The California Transparency in Supply Chains Act of 2010 (SB 657) requires certain companies that manufacture or sell products in the State of California to disclose their efforts, if any, to address the issue of slavery and human trafficking in their direct supply chains. This law was designed to increase the amount of information available to consumers to allow them to make more informed choices regarding the products they buy and the companies they choose to support.
At Phillips 66, safety, honor and commitment are our values, and ethics play a key role in every aspect of our business. We are committed to a sustainable business foundation. For us, sustainability is about the long-term viability of our business, and the actions we take to achieve success including respect for people, operating excellence and ethics.
Phillips 66 is committed to complying with the law wherever we operate and to conducting all business activities in accordance with the highest ethical standards. We expect the same of the parties with which we do business. Our ethical standard is reflected in our Code of Business Ethics and Conduct (the "Code of Ethics") that summarizes the ethical conduct and compliance with all laws expected of employees and others who work on behalf of the Company. We take ethics seriously. Employees are accountable to review annually the Code of Ethics, receive training on it and to certify their compliance with its standards, or disclose any exceptions. Phillips 66 maintains a 24/7 ethics hotline and email account where employees and contractors can reveal any concerns of possible ethics violations, including slavery and human trafficking, anonymously if they feel the need. Every submission is reviewed. Contractors must abide by the ethical standards in the Code of Ethics, too. Phillips 66 will exercise our contractual rights against any supplier found to be in violation of applicable laws or the Code of Ethics.

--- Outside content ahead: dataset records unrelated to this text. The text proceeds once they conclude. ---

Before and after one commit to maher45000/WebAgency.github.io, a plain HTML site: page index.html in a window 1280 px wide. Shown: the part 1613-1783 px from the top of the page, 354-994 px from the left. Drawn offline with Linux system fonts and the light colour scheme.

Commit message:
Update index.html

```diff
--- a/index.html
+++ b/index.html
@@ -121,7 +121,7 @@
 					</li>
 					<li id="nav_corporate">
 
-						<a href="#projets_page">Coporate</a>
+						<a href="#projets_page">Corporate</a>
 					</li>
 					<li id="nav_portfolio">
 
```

Any employee or contractor who is proven to have violated the Code of Ethics is subject to disciplinary action, up to and including termination of employment or contracts, as the case may be, and referral to appropriate legal authorities.

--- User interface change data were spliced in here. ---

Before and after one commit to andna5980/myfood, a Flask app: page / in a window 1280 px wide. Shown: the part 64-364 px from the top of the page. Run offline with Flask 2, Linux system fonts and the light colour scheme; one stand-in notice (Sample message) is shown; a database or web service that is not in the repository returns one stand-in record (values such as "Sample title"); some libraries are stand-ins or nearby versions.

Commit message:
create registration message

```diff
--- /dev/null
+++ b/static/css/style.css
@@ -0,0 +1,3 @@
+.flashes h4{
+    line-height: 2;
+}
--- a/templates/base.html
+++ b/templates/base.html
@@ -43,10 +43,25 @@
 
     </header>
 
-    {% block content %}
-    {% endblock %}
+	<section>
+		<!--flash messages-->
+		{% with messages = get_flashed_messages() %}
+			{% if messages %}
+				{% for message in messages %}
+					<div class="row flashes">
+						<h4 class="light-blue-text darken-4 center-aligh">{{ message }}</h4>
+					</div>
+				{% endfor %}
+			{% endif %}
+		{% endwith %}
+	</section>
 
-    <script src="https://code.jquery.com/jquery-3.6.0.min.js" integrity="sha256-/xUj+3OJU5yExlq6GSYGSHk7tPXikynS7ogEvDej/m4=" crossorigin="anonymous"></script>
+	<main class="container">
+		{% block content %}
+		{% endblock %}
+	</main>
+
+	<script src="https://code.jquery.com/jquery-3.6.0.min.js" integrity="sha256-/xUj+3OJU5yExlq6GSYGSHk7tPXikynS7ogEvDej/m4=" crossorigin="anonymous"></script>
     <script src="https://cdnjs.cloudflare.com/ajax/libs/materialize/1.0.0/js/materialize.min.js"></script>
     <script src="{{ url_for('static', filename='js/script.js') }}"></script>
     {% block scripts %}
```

To ensure that our supply chain reflects Phillips 66's values and ethics, our corporate policy provides that Phillips 66's purchasing decisions with suppliers include being based on integrity. Phillips 66 relies on suppliers who comply with all laws, including those that require them to treat workers fairly and provide a safe and healthy work environment. Phillips 66 verifies its Procurement supply chains by periodic audits performed by Phillips 66. Third-party auditors may be contracted by Phillips 66 to conduct on-site inspections; however, the majority of assessments are performed by Phillips 66 personnel. Phillips 66 personnel performing these audits are trained to recognize and are obligated to report non-compliance.

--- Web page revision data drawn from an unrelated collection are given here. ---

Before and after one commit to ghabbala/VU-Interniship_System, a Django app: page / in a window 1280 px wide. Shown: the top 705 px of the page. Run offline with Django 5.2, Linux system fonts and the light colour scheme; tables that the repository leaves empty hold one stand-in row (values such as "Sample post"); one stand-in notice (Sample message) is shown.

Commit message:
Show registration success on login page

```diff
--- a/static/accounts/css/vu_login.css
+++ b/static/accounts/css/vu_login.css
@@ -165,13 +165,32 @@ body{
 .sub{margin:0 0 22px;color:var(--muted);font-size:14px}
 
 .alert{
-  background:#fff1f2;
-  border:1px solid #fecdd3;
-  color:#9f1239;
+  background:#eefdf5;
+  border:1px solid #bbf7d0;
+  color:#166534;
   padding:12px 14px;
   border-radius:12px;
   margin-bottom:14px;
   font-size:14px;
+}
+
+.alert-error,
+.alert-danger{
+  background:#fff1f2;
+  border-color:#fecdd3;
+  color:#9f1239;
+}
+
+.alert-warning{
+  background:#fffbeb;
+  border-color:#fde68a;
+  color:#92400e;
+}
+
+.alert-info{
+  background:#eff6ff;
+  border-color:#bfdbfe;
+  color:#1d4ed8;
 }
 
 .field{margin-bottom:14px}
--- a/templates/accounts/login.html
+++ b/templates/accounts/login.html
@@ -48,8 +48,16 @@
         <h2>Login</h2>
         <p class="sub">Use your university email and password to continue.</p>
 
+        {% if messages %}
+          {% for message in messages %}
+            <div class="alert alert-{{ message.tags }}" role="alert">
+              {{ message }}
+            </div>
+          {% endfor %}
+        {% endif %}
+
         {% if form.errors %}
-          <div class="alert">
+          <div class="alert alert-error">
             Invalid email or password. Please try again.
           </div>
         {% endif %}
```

Phillips 66 suppliers are expected to certify that the materials incorporated into the products manufactured for Phillips 66 comply with all laws, which would include those pertaining to human rights, anti-slavery and anti-human trafficking.
U.S. Customs & Border Protection Customs maintains the Trade Partnership Against Terrorism (C-TPAT) program in which Customs assesses certain companies' past Customs compliance, security profile, and sample supply chain validation. Based on the assessment, Customs may grant top tier designation to companies that qualify as low risk. Approximately 300 of 10,000 have this status. C-TPAT is designed to strengthen global supply chains and improve U.S. border security. Phillips 66 is allowed to import as a top tier participant.
Our personnel, employees and management with direct responsibility for supply chain management are trained to recognize health and safety best practices, and are trained to report and investigate all deviations from a best practice.
While this disclosure outlines Phillips 66's standard supply chain Procurement practices and contracting provisions, exceptions may exist or occur. © Phillips 66 2013.